» **The problem**:
State how many lines in the listing below include the word "Park", and add nothing besides the number.
──────
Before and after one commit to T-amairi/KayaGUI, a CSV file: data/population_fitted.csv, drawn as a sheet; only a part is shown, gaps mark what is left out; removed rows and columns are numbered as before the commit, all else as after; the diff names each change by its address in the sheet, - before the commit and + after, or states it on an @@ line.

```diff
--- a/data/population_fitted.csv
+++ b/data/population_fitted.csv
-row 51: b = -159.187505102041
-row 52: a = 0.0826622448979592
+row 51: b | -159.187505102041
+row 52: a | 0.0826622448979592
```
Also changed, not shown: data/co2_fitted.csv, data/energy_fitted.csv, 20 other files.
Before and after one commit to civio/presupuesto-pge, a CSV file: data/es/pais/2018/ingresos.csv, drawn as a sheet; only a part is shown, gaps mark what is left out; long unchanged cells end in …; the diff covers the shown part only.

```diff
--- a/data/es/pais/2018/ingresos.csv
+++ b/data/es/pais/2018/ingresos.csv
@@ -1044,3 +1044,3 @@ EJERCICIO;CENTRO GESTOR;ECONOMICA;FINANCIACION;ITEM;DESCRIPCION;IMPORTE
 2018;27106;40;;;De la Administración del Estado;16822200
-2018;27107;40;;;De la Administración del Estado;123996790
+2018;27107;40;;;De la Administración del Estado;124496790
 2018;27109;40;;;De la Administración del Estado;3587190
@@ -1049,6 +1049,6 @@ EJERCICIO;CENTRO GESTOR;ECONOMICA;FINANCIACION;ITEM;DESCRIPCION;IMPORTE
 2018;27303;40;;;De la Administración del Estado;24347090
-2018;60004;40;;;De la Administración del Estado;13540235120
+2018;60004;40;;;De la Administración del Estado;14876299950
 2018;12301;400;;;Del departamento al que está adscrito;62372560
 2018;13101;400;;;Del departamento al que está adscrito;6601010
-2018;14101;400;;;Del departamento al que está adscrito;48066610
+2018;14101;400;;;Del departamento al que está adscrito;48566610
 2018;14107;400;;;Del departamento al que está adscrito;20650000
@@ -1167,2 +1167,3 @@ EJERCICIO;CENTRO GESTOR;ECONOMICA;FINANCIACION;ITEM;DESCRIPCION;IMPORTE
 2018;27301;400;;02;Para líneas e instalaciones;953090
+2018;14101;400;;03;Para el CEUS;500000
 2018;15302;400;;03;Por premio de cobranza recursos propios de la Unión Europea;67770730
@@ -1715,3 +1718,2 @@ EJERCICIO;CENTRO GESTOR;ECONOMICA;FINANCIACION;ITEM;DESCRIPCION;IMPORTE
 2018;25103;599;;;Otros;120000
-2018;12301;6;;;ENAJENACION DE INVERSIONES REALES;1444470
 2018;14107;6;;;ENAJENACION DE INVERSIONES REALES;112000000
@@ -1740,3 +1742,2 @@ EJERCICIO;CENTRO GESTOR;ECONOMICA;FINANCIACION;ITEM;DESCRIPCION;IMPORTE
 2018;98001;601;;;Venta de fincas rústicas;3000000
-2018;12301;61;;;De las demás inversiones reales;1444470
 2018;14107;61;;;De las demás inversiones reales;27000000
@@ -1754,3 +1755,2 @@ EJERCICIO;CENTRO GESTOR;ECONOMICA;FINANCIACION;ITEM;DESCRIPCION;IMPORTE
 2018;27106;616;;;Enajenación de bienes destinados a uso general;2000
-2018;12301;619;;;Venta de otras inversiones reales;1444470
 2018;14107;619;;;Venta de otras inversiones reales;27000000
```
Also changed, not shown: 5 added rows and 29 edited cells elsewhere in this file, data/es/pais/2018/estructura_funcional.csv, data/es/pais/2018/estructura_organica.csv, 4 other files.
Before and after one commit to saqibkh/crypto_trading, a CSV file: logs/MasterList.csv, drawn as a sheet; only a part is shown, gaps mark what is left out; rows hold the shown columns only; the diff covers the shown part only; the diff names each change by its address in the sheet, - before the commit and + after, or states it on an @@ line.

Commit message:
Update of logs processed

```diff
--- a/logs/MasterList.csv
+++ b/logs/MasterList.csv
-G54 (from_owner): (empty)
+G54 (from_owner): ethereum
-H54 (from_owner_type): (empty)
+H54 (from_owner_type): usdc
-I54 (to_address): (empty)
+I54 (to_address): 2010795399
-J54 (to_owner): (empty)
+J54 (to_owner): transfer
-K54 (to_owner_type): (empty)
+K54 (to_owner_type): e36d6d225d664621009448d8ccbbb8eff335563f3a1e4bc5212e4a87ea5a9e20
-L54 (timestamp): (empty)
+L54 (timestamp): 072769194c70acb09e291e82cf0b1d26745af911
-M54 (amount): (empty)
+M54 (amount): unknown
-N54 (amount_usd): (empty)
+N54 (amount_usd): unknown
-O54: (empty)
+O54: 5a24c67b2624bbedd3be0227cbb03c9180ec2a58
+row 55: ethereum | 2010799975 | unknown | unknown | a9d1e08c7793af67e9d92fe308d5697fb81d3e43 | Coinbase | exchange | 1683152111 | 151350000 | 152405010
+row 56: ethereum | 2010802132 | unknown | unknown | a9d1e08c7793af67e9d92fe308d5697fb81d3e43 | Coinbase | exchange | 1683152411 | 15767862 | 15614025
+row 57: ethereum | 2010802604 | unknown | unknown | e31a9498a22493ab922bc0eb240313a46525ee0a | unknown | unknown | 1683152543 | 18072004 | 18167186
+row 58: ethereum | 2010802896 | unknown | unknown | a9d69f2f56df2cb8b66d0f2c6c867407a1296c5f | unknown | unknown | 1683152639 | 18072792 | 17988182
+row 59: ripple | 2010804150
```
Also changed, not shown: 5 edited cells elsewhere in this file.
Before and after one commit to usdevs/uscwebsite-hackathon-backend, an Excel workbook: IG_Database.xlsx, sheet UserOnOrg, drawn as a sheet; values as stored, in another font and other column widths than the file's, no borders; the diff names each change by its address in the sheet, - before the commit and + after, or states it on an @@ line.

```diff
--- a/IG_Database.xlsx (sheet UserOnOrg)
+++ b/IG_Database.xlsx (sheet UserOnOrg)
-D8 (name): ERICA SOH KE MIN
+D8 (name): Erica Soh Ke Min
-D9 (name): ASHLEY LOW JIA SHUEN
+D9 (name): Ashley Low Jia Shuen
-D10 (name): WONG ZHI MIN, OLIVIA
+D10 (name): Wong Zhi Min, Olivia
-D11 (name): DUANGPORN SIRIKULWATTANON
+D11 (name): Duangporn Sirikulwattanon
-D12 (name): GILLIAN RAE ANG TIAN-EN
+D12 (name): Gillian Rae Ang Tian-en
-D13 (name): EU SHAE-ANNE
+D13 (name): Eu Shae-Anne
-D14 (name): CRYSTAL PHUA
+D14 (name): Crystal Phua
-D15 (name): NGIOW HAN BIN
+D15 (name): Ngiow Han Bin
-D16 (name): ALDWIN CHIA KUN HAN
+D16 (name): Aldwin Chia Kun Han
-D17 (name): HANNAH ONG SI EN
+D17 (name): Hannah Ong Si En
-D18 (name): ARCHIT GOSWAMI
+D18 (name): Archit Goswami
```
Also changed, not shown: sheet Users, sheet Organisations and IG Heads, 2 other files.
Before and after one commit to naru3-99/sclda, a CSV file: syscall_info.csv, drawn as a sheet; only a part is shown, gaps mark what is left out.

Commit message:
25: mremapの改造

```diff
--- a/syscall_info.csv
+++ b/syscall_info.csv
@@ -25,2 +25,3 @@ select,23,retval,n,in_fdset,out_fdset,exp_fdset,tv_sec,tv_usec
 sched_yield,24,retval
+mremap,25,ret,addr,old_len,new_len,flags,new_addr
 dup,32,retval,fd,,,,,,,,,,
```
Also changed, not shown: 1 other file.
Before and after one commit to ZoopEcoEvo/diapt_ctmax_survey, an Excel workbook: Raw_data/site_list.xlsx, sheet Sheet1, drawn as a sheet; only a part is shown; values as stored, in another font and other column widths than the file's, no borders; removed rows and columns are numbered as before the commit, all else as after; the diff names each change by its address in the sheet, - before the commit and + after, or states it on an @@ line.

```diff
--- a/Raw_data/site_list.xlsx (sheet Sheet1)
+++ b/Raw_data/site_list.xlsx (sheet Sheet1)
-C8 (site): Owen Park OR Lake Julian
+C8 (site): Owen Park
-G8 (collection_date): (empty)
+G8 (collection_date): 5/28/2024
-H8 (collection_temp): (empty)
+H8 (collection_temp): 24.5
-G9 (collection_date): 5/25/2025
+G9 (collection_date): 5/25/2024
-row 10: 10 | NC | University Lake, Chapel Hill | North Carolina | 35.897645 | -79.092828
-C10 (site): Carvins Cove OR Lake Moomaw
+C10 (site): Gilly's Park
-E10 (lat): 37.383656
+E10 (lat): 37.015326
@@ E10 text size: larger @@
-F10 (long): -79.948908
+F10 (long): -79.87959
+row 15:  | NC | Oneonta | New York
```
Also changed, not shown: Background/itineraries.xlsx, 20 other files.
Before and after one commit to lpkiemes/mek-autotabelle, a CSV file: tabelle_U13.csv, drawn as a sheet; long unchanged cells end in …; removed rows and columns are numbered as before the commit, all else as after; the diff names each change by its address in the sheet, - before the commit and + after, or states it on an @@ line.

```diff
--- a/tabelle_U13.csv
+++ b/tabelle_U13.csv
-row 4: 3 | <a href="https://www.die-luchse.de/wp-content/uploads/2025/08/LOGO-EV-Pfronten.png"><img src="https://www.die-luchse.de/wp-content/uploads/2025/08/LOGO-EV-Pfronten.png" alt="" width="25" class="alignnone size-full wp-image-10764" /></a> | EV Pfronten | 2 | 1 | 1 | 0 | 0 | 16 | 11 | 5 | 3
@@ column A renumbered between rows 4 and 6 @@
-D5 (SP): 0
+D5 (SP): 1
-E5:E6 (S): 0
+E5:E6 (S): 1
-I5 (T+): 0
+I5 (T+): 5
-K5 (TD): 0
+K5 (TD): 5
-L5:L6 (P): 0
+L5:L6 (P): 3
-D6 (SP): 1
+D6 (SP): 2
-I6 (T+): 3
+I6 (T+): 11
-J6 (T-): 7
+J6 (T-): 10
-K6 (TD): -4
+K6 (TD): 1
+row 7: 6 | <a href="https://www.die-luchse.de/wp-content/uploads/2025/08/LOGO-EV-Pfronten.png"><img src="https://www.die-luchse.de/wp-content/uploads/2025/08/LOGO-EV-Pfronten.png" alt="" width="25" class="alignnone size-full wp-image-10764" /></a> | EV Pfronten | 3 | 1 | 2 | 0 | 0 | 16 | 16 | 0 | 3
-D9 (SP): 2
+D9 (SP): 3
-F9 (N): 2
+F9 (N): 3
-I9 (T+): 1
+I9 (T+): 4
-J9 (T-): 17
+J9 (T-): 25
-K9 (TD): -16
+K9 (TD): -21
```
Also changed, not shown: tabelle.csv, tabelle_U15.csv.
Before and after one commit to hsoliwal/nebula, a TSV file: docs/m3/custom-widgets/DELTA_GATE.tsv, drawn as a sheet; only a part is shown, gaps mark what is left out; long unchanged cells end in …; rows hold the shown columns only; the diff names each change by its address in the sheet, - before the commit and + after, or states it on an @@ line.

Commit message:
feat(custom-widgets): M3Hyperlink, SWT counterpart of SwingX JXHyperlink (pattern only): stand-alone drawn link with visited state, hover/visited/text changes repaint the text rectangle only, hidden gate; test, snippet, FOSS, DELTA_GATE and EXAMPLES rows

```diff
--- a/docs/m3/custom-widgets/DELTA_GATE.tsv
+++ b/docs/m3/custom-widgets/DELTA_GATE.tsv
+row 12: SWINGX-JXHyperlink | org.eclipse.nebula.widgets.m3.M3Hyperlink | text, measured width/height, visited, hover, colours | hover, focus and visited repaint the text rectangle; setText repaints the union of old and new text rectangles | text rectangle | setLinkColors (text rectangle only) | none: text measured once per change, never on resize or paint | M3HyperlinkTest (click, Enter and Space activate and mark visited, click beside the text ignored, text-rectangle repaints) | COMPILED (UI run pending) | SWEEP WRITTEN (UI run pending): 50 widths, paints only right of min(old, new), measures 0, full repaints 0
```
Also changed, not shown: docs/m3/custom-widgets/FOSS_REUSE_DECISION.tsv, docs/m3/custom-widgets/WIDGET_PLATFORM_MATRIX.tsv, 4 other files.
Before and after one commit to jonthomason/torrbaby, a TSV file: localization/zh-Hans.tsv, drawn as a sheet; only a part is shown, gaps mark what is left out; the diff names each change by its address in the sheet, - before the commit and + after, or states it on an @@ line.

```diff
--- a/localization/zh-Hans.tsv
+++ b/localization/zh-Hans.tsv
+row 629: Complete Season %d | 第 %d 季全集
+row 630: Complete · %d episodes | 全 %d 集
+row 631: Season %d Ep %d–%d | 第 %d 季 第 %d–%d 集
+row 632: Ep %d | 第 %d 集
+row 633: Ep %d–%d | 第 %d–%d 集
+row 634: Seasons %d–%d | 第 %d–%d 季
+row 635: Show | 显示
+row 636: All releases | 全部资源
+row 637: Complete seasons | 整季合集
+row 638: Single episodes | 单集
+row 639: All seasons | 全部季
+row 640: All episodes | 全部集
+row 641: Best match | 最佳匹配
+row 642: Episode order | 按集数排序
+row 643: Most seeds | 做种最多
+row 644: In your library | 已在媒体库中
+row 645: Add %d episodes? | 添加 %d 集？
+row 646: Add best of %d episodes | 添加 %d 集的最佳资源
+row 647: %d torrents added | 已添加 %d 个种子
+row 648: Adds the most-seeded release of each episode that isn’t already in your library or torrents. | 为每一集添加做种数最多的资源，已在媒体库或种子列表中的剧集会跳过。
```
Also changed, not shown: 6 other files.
──────
» **Solution**:
3